Consul has two components: servers and clients. The servers and clients together form a single Consul cluster. The only difference between servers and clients are that servers are the only components that store and replicate data. Members of a Consul cluster automatically discover each other as long as they are given the address of at least one existing member. The built-in auto-discovery features of Consul means operators don't need to hard code server addresses, making it easy to support a dynamic infrastructure. Reads and writes can be done to any member of the Consul cluster.
Services are registered using configuration files or via an HTTP API against any agent (client or server) in the cluster. Registered services and nodes can be queried using both a DNS interface as well as an HTTP interface. The DNS interface makes it easy to use Consul without modifying existing services:
$ dig web-frontend.service.consul. ANY ...
;; QUESTION SECTION: ;web-frontend.service.consul. IN ANY
;; ANSWER SECTION: web-frontend.service.consul. 0 IN A 10.0.3.83 web-frontend.service.consul. 0 IN A 10.0.1.109
Consul has integrated health checks, so only healthy nodes and healthy services are returned via the query interfaces. The HTTP API has additional endpoints for finding all services as well as viewing the health state of every service.
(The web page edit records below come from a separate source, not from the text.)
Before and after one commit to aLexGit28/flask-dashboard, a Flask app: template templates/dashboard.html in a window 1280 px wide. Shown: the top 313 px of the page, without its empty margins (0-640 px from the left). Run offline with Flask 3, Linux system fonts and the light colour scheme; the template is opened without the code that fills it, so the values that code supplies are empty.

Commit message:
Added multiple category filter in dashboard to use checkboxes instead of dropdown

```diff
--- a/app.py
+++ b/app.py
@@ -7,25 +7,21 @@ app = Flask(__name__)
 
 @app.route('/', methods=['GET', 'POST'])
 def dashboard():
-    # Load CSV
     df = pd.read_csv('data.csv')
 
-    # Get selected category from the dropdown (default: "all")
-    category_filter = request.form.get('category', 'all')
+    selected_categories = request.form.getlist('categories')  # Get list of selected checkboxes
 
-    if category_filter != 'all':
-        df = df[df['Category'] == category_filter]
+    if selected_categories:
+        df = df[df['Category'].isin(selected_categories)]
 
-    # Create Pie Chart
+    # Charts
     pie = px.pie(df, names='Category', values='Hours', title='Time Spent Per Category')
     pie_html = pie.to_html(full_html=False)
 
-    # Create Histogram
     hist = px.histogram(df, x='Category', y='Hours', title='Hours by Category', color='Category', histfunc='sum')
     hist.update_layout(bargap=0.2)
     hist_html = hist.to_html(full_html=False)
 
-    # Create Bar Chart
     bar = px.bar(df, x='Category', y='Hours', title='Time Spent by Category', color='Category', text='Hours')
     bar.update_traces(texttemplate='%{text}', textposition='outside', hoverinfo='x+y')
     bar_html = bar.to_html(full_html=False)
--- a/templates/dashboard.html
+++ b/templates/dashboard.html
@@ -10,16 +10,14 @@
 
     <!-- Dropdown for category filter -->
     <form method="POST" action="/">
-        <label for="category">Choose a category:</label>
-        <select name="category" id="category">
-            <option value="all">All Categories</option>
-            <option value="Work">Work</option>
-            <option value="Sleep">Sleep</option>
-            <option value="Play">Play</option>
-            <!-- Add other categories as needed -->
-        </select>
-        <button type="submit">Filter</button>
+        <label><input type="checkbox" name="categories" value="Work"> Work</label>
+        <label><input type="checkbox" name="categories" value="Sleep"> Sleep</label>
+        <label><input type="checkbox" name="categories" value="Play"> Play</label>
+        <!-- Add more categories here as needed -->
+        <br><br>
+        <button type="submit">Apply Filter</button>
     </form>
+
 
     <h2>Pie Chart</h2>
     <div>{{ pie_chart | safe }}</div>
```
Configuration data is set and retrieved using the HTTP API. The API is purposely very simple so that clients are very easy to write:
Distributed messaging, leader election, security, data storage are not components anyone should build from scratch. Consul uses highly cited and peer-reviewed papers based on academic research as a foundation for these subsystems.
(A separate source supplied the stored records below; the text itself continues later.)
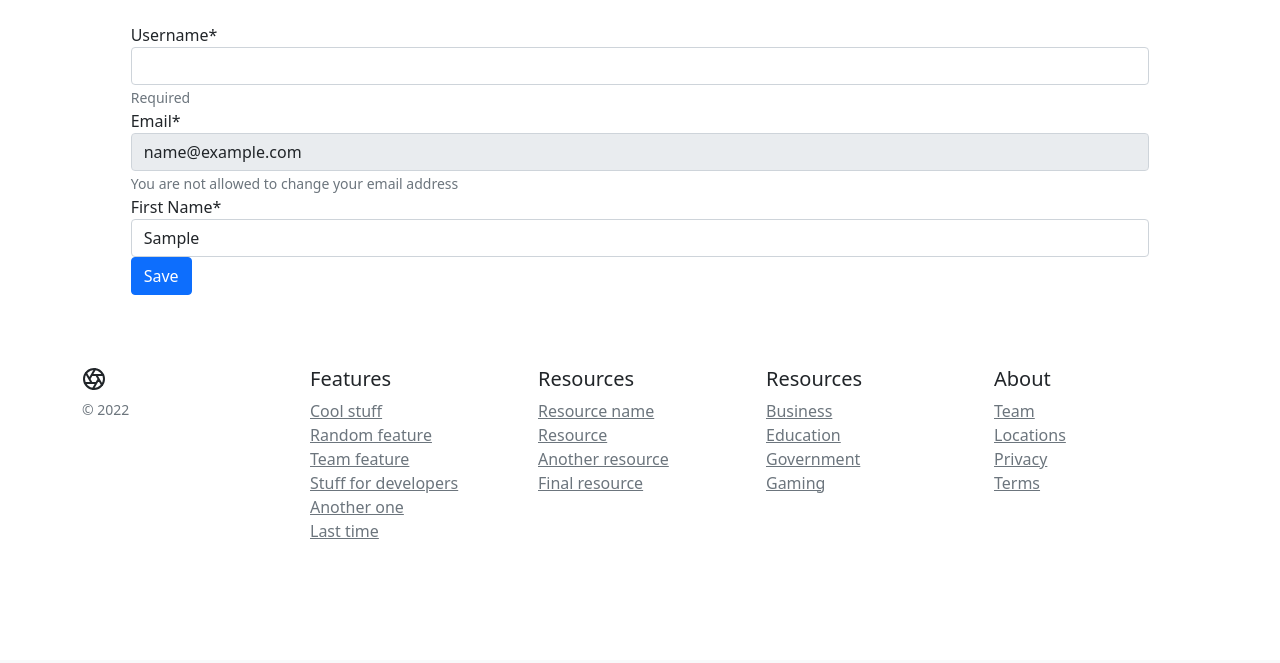
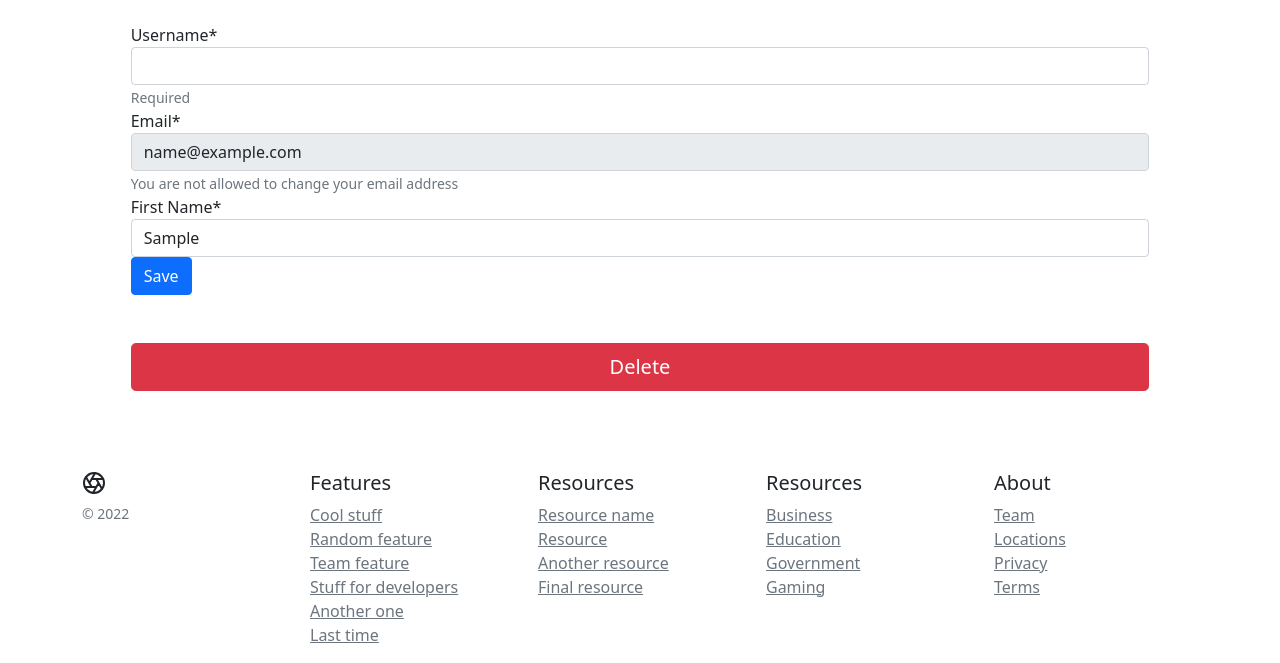
Before and after one commit to elgizabbasov/kicksale, a Django app: page /account/dashboard/edit/ in a window 1280 px wide. Shown: the part 140-803 px from the top of the page. Before the commit the page ends 679 px from the top, so only its background shows below. Run offline with Django 3.2, Linux system fonts and the light colour scheme; the visitor is signed in with stand-in values (Sample User, id 1); data that the repository does not hold is empty; some libraries are stand-ins or nearby versions; grey boxes are pictures that could not be loaded.

Commit message:
Added user deletion

```diff
--- a/account/forms.py
+++ b/account/forms.py
@@ -5,7 +5,9 @@ from crispy_forms.layout import Submit, Layout, Field
 
 from .models import UserBase
 
-
+""" Account registration, login, details forms
+    Using Crispy & Django forms
+"""
 class UserRegistrationForm(forms.ModelForm):
     user_name = forms.CharField(label='Enter Username', min_length=4, max_length=100, help_text='Required')
     email = forms.EmailField(max_length=100, help_text='Required', error_messages={'required': 'Sorry, you need an email'})
--- a/account/urls.py
+++ b/account/urls.py
@@ -1,4 +1,5 @@
 from django.contrib.auth import views as auth_views
+from django.views.generic import TemplateView
 from django.urls import path
 
 from .forms import UserLoginForm
@@ -14,5 +15,7 @@ urlpatterns = [
     path('activate/<slug:uidb64>/<slug:token>/', views.account_activate, name='activate'),
     # User dashboard
     path('dashboard/', views.dashboard, name='dashboard'),
-    path('dashboard/edit/', views.change_details, name='change_details')
+    path('dashboard/edit/', views.change_details, name='change_details'),
+    path('dashboard/delete/', views.account_delete, name='account_delete'),
+    path('dashboard/delete_profile/', TemplateView.as_view(template_name='account/user/delete_profile.html'), name='delete_profile')
 ]
--- a/account/views.py
+++ b/account/views.py
@@ -27,6 +27,14 @@ def change_details(request):
         user_form = UserEditDetailsForm(instance=request.user)
 
     return render(request, 'account/user/change_details.html', {'form': user_form})
+
+@login_required
+def account_delete(request):
+    user = UserBase.objects.get(user_name=request.user)
+    user.is_active = False # :)
+    user.save()
+    logout(request)
+    return redirect('account:delete_profile') # Confirm account deletion
 
 def account_register(request):
     if request.user.is_authenticated:
--- a/templates/account/registration/activation_email.html
+++ b/templates/account/registration/activation_email.html
@@ -1,6 +1,6 @@
 {% autoescape off %}
 Hi {{user.user_name}},
-Your account has been created/ Please click.
+Your account has been created. Please click.
 
 http://{{ domain }}{% url 'account:activate' uidb64=uid token=token %}
 
--- a/templates/account/registration/login.html
+++ b/templates/account/registration/login.html
@@ -15,7 +15,7 @@
 
                     {% if form.errors %}
                     <div class="alert alert-danger" role="alert">
-                        Error: Username or passowrd is incorrect!
+                        Error: Email address or password is invalid!
                     </div>
                     {% endif %}
 
--- a/templates/account/user/change_details.html
+++ b/templates/account/user/change_details.html
@@ -9,4 +9,9 @@
     {% crispy form %}
 </form>
 
+<form class="account-form p-4 rounded col-lg-10 mx-auto" action="{% url "account:account_delete" %}" method="post">
+    {% csrf_token %}
+    <button class="w-100 mb-2 btn btn-lg rounded-3 btn-danger" type="submit">Delete</button>
+</form>
+
 {% endblock %}
```
Also changed, not shown: templates/account/user/delete_profile.html (added, +10 -0 lines).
Messaging is done via gossip over both UDP and TCP connections. For gossip, we rely on Serf, built on top of SWIM. Serf is deployed around the world and powers gossip communication of many thousands of machines. Gossip is used because it is lightweight and performant. TCP is used where we need higher reliability for network traffic.
Leader election uses Raft, a consensus algorithm out of Stanford. Having a robust consensus algorithm makes the auto-healing nature of Consul a pleasure for ops.
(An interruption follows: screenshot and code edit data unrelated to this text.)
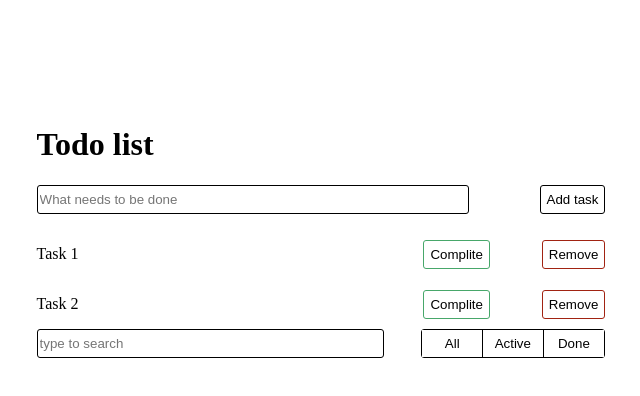
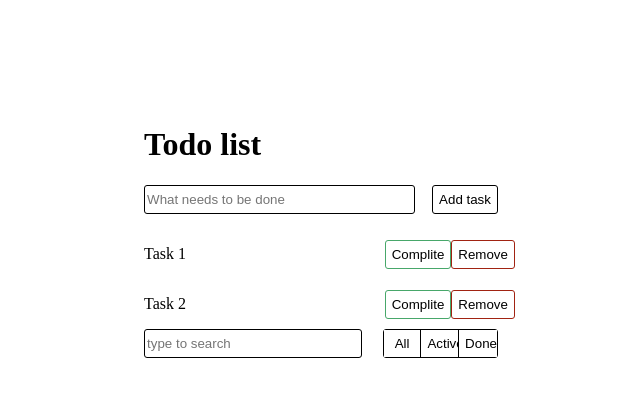
Before and after one commit to Sergey-dev10/Todo-list-on-hooks, a React (Create React App) app: page / in a window 1280 px wide. Shown: the top 396 px of the page, without its empty margins (319-959 px from the left). Built offline with nearby package versions, Linux system fonts and the light colour scheme.

Commit message:
fix: fix size of TaskListWrapper

```diff
--- a/package.json
+++ b/package.json
@@ -2,7 +2,7 @@
   "name": "todo-on-hooks-final",
   "version": "0.1.0",
   "private": true,
-  "homepage": "http://{Sergey-dev10}.github.io/{todo-on-hooks}",
+  "homepage": "https://sergey-dev10.github.io/Todo-list-on-hooks",
   "dependencies": {
     "@testing-library/jest-dom": "^5.14.1",
     "@testing-library/react": "^11.2.7",
@@ -21,7 +21,7 @@
     "eject": "react-scripts eject",
     "lint": "eslint --fix .",
     "predeploy": "npm run build",
-    "deploy": "gh-pages -b master -d build"
+    "deploy": "gh-pages -d build"
 
   },
   "eslintConfig": {
--- a/src/components/TasksLists/Styled/TaskListWrapper.js
+++ b/src/components/TasksLists/Styled/TaskListWrapper.js
@@ -1,6 +1,6 @@
 import styled from 'styled-components';
 
 export const TaskListWrapper = styled.div`
-    width: 45%;
+    width: 28%;
     margin: 10% auto;
 `;
```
Security is a serious concern for infrastructure tools. Consul has a multi-faceted approach. Gossip messaging is secured using a strong symmetric cipher provided by Serf. You can learn more about it here. RPC communication done over TCP can be secured using TLS with optional authentication for both clients and servers.
Data storage uses LMDB, an embedded database that is fully ACID compliant and provides MVCC. These properties keep the data Consul stores safe while also being extremely performant.
At HashiCorp, we build solutions to DevOps problems that are technically sound and are a joy to use. We don't take shortcuts with the technologies we choose, and just as importantly we don't take shortcuts in the experience of using and operating our tools. As a result, HashiCorp-made tools are stable, scalable, and easy to use and operate.
Mitchell Hashimoto and Armon Dadgar will be present at GopherCon next week. We'll have stickers for all our products (including Consul). Find us and we'd be happy to talk about any of our tools with you.
To learn more about Consul, please visit the Consul website. The following pages in particular are good next steps:
Intro - The intro section explains in more detail what Consul is, how it works, and includes a brief getting started guide so you can quickly play with Consul on your own machine to see just how easy it is to use.
Internals - The internals section is an advanced topic but covers details about all the internals of Consul for those that are interested. It isn't required reading to use Consul, but is recommended if you want to learn about the technologies behind Consul.
Comparison to other software - If you'd like to know how Consul is different from some other options out there, take a look at this page where we go into detail on the differences.
GitHub - The source code for Consul is hosted on GitHub here if you want to dive right in. We recommend reading the documentation before diving into a code, since an understanding of how Consul works will help greatly in understanding the implementation.